Miami has hosted 10 Super Bowls, most recently in 2009, but after Tuesday's vote, the city could go a decade or more between hosting duties. Its weather and local attractions make Miami an ideal host city, but as Dolphins owner Stephen Ross said on Tuesday, it will take more than warm temperatures to secure another Super Bowl bid.
"I think they'll realize that Miami, the weather alone won't bring Super Bowls and other marquee events," Ross said, via NFL.com. "And I'd like to see marquee events in Miami because we deserve to because it's the greatest city in the country."
The issue is the current condition of Sun Life Stadium. The building has hosted five Super Bowls since opening in 1987, but is considered to be outdated by modern standards. With modern marvels popping up around the NFL, it's hard for an outdated stadium to contend. Ross and the Dolphins pushed for stadium renovations, but were denied public financing.
Ross was willing to fund 70 percent of the renovation privately, but the renovation plans were canceled when Florida lawmakers denied a bill for public financing. A Super Bowl can bring millions of dollars to the host community, but Florida voters are still burned after funding Marlins Park, a project that's considered to be one of the worst stadium financing deals in history. Miami-Dade County mayor Carlos Gimenez said the Marlins' deal had an negative impact on the Dolphins' attempt to secure public funding.
"There's a much more tangible public benefit," Gimenez said in March of the Dolphins' proposal, via The New York Times. "But the Marlins' stadium has created such an adverse appetite for another deal because the Marlins have really poisoned the well."
Even if the organization does receive public financing down the road, Miami will face stiff competition for another Super Bowl bid. The NFL has rewarded cities with new stadiums recently with Dallas, Indianapolis and New York all receiving Super Bowl bids. San Francisco and its new stadium project received a bid on Tuesday while Minnesota and Atlanta are among the cities working on new stadium projects. When it comes time to vote for the host cities in 2018, 2019 and beyond, there will be a number of cities with strong bids.

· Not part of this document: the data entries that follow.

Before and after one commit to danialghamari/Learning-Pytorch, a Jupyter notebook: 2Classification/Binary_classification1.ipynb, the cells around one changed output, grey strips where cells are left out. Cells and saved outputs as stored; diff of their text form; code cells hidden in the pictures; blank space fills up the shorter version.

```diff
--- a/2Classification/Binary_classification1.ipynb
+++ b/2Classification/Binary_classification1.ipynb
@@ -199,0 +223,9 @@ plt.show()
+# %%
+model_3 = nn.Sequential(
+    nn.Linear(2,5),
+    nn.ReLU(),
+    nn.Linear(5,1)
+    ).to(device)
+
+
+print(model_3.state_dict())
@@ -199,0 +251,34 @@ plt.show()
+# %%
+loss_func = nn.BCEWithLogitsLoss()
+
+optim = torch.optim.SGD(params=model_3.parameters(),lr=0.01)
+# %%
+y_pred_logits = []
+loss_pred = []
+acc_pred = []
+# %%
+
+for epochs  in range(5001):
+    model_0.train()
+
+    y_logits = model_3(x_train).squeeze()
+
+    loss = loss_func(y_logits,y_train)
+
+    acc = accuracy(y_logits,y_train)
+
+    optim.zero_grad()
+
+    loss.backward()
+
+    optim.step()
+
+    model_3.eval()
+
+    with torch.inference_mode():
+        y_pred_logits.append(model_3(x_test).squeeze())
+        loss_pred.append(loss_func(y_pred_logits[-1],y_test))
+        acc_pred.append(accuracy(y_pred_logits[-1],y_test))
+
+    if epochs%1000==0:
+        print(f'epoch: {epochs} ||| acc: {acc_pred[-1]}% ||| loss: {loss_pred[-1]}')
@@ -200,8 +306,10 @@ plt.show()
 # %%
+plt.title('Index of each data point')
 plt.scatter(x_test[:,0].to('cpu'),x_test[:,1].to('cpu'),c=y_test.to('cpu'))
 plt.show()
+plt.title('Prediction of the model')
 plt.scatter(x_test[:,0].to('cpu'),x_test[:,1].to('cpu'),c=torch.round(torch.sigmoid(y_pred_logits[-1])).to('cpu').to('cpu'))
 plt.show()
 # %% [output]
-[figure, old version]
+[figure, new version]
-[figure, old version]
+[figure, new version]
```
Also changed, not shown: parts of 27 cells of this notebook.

Miami has been a mainstay in the Super Bowl rotation, but it's hard to see another Super Bowl coming to the city anytime soon.